How to Break up Like a Philosopher

Teleologist: We aren’t meant for each other.
Deontologist: We aren’t right for each other.
Solipsist: It’s not you, it’s me.
Empiricist: I think we should see other people.
Rationalist: I’ve been doing some thinking…
Continentalist: You’ve lost that love and feeling.
Egalitarian: This is the best thing for both of us.
Functionalist: I don’t care about accommodating your feelings.
Quinean: I’m sorry, but you don’t mean anything to me anymore.
Foundationalist: We have nothing left to build upon.
Relativist: It’s no one’s fault.
Atheist: These things just happen.
Kantian: You lied to me!
Consequentialist: You should have lied to my mother about her pot roast!
Anti-Fictionalist: I’m sick of faking it.
Cartesian: I don’t clearly and distinctly perceive a future together.
Hegelian: Do we have to go through this again?
Lockean: Our primary qualities simply aren’t compatible.
Behaviorist: I just can’t keep going through the motions anymore.
Presentist: There just isn’t any future for us.
Eternalist: At least we’ll always have that weekend in Paris.
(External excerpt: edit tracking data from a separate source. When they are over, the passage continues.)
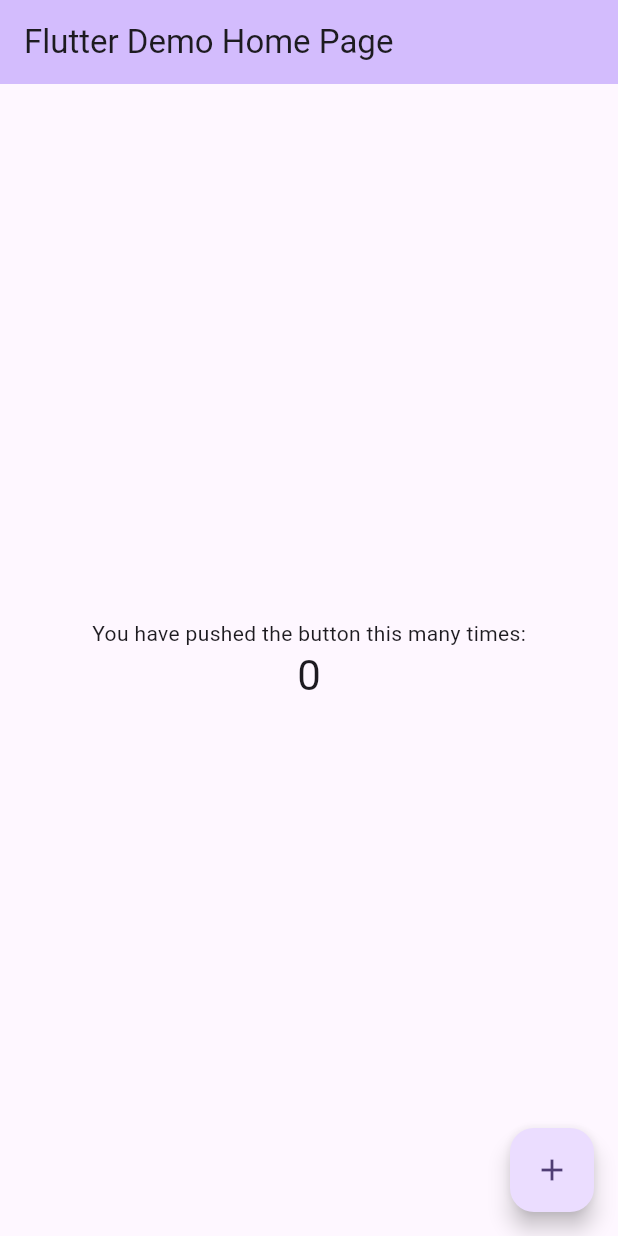
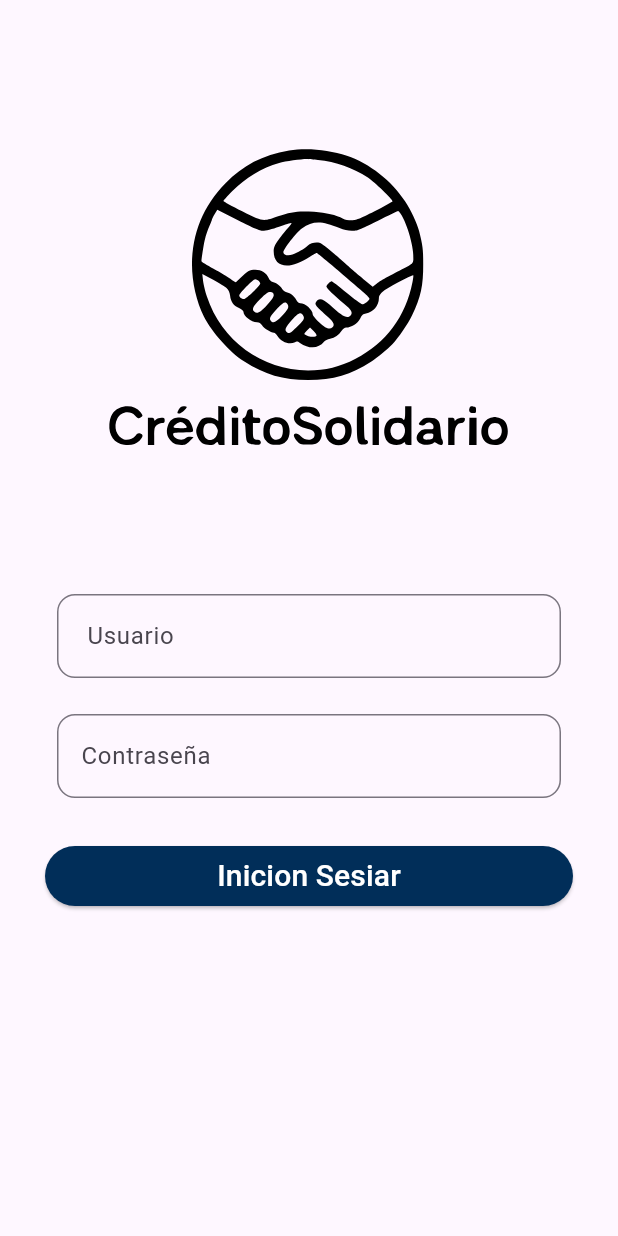
Before and after one commit to Gabriel-Perez-Marquez/credito-solitario-mobile, a Flutter app: the screen it shows after launch, on a phone screen of 412 x 824 dp. Run offline on Flutter 3.47's test engine with Material 3 defaults, Android fonts, the phone set to English and light mode, and no system bars; our stand-ins replace flutter_svg.

Commit message:
Primer diseño de la pagina de inicio de sesión hecho

```diff
--- a/lib/main.dart
+++ b/lib/main.dart
@@ -1,3 +1,4 @@
+import 'package:credito_solitario_mobile/pages/home_page_view.dart';
 import 'package:flutter/material.dart';
 
 void main() {
@@ -13,24 +14,9 @@ class MyApp extends StatelessWidget {
     return MaterialApp(
       title: 'Flutter Demo',
       theme: ThemeData(
-        // This is the theme of your application.
-        //
-        // TRY THIS: Try running your application with "flutter run". You'll see
-        // the application has a purple toolbar. Then, without quitting the app,
-        // try changing the seedColor in the colorScheme below to Colors.green
-        // and then invoke "hot reload" (save your changes or press the "hot
-        // reload" button in a Flutter-supported IDE, or press "r" if you used
-        // the command line to start the app).
-        //
-        // Notice that the counter didn't reset back to zero; the application
-        // state is not lost during the reload. To reset the state, use hot
-        // restart instead.
-        //
-        // This works for code too, not just values: Most code changes can be
-        // tested with just a hot reload.
         colorScheme: .fromSeed(seedColor: Colors.deepPurple),
       ),
-      home: const MyHomePage(title: 'Flutter Demo Home Page'),
+      home: const HomePageView(),
     );
   }
 }
--- /dev/null
+++ b/lib/pages/home_page_view.dart
@@ -0,0 +1,20 @@
+import 'package:credito_solitario_mobile/shared/login.dart';
+import 'package:flutter/material.dart';
+
+class HomePageView extends StatelessWidget {
+  const HomePageView({super.key});
+
+  @override
+  Widget build(BuildContext context) {
+    return Scaffold(
+      body: Padding(
+        padding: const EdgeInsets.all(30.0),
+        child: Column(
+          children: [
+            Login()
+          ],
+        ),
+      ),
+    );
+  }
+}
--- /dev/null
+++ b/lib/shared/login.dart
@@ -0,0 +1,45 @@
+import 'package:flutter/material.dart';
+import 'package:flutter_svg/flutter_svg.dart';
+
+class Login extends StatelessWidget {
+  const Login({super.key});
+
+  @override
+  Widget build(BuildContext context) {
+    return Column(
+      crossAxisAlignment: CrossAxisAlignment.start,
+      children: [
+        SvgPicture.asset('assets/images/Logo-CreditoSolidario.svg',
+        width: 350,),
+        Padding(
+          padding: EdgeInsets.symmetric(horizontal: 8, vertical: 16),
+          child: TextField(
+            decoration: InputDecoration(
+              border: OutlineInputBorder(
+                borderRadius: BorderRadius.circular(12),
+              ),
+              hintText: 'Usuario',
+              contentPadding: EdgeInsets.all(16),
+            ),
+          ),
+        ),
+        Padding(
+          padding: EdgeInsets.symmetric(horizontal: 8, vertical: 8),
+          child: TextField(
+            decoration: InputDecoration(
+              border: OutlineInputBorder(
+                borderRadius: BorderRadius.circular(12)
+              ),
+              hintText: 'Contraseña',
+            ),
+          ),
+        ),
+        SizedBox(height: 20,),
+        SizedBox(
+          width: double.infinity,
+          child: ElevatedButton(onPressed: () {}, style: ButtonStyle(backgroundColor: WidgetStateProperty.all(Color.fromARGB(255, 1, 46, 89))), child: Text('Inicion Sesiar', style: TextStyle(fontSize: 20, color: Colors.white),),),
+        )
+
+      ]);
+  }
+}
```
Also changed, not shown: pubspec.yaml (+4 -3 lines), assets/images/Logo-CreditoSolidario.svg (added), pubspec.lock.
At this point it’s been pretty conclusively established that the ocean is weird, but one of weirder marine phenomena I’ve encountered is the sea monk or sea bishop, an animal that was sighted of the coast of Poland in 1531, washed up on Danish shores in the late 1540s and went the 16th century equivalent of viral.*

*This of course had nothing whatsoever to do with the Protestant Reformation or Henry the Eighth declaring himself head of the Church of England.  Scientific interest only.

Pretty much every major work on fish in the next 100 years included one:

Guillaume Rondelet (1554) [“human features, but with a coarse and rude outline […] the head was shaved and smooth; the shoulders were covered by a cape.”]

Pierre Belon (1551)

Conrad Gesner (1558)

Richard Breton (1562) [Breton was a Protestant, which may explain the increased levels of eldritch]

Caspar Schott (1662)

Johann Zahn (1696)

And a late entry: this abomination from Robert Chamber’s The Book of Days (1869)

Explanations for these include most of the usual contenders: monk seals, grey seals, hooded seals, walruses, angel sharks, deliberate fraud of the Jenny Haniver variety,  Steenstrup’s ever popular ‘squid doing victory arms’.